THE Continental Congress, the head and front of colonial resistance to Great Britain, was composed of representatives elected by the legislatures or conventions of the thirteen revolted colonies. Summoned to deal with the crisis precipitated by the Boston Tea Party, the Continental Congress first met in Philadelphia in 1774. Upon it were centered the hopes of American freedom and American nationalism. Thanks to British "tyranny," Americans learned, albeit at first imperfectly, that only in union were to be found strength and salvation.
Despite the fact that the Continental Congress was unsanctioned by long or Parliament and therefore enjoyed no constitutional standing, Lord Chatham pronounced it to be the most distinguished assemblage of men in the English-speaking world. In this verdict, posterity has concurred; but unfortunately for the British Empire, the Englishmen who discerned elements of greatness in these transatlantic statesmen were out of power in 1776. The party in office was little disposed to attribute talents, or even probity, to the American revolutionaries: Lord North and his colleagues were fond of disparaging the "vagrant Congress" and the "demagogues" and "intriguing republicans" who presided over its councils. It is fair to say that the rulers of England were wholeheartedly committed to the proposition that no good could come out of the Continental Congress.

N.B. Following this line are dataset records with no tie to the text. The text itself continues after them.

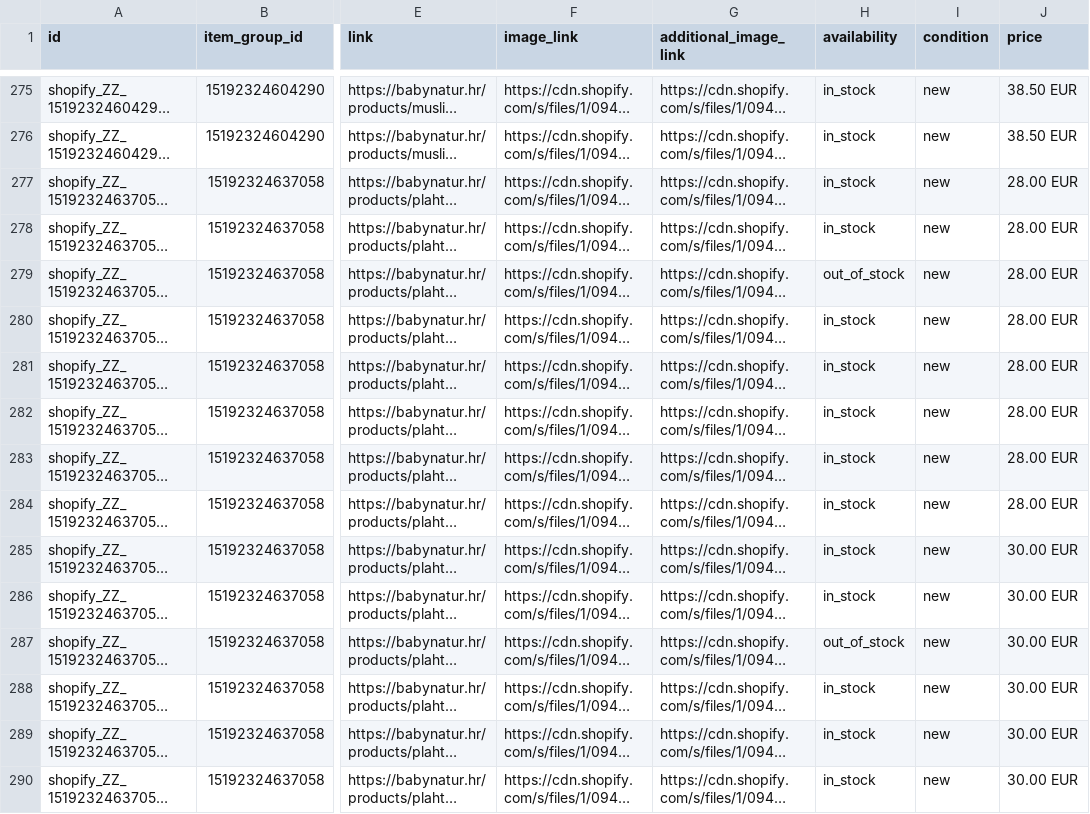
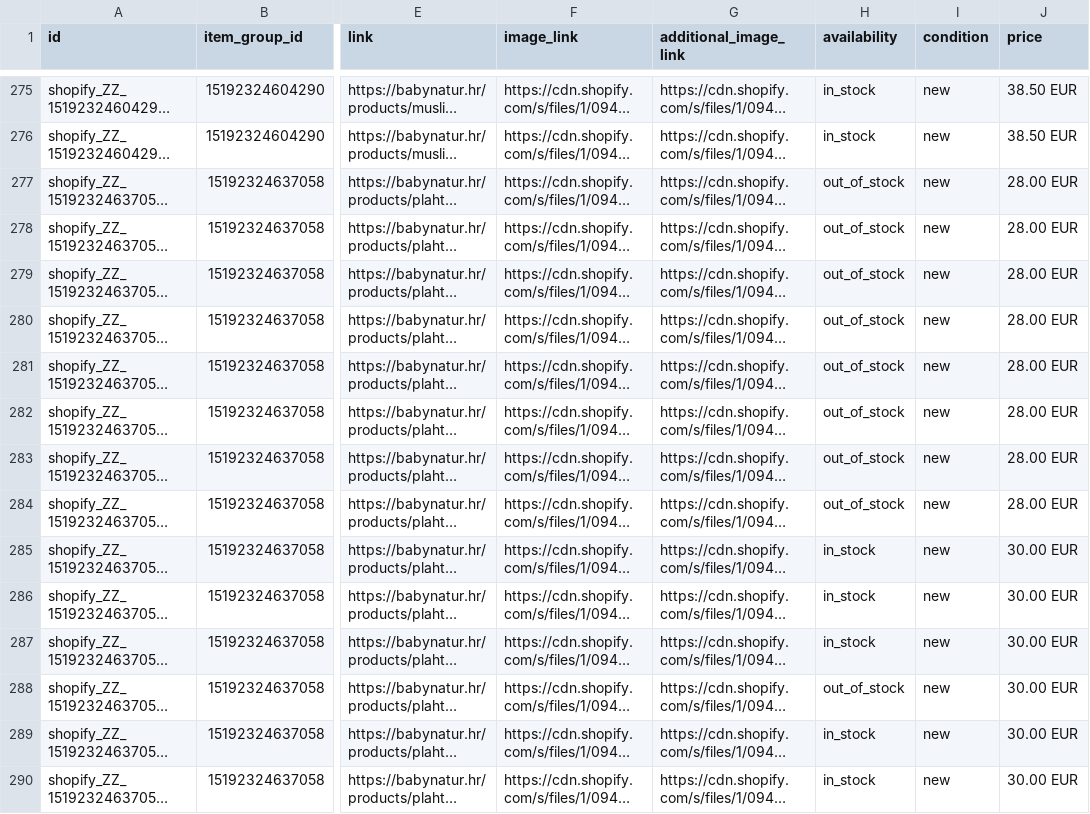
Before and after one commit to Vozimisko/shopify-google-feed, a TSV file: feed_mc.tsv, drawn as a sheet; only a part is shown, gaps mark what is left out; long unchanged cells end in …; the diff covers the shown part only; the diff names each change by its address in the sheet, - before the commit and + after, or states it on an @@ line.

```diff
--- a/feed_mc.tsv
+++ b/feed_mc.tsv
-H277:H278 (availability): in_stock
+H277:H278 (availability): out_of_stock
-H280:H284 (availability): in_stock
+H280:H284 (availability): out_of_stock
-H287 (availability): out_of_stock
+H287 (availability): in_stock
-H288 (availability): in_stock
+H288 (availability): out_of_stock
```
Also changed, not shown: 31 edited cells elsewhere in this file.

The age of most members of Congress was little more than forty; in 1776, when he wrote the Declaration of Independence, Thomas Jefferson was only thirty-three. A study of vital statistics of the membership of this body might well have persuaded Englishmen that their chief enemy was the ardor of youth. In Congress, as all over America, young men were responding to the exhilarating impact of a new humane philosophy, and to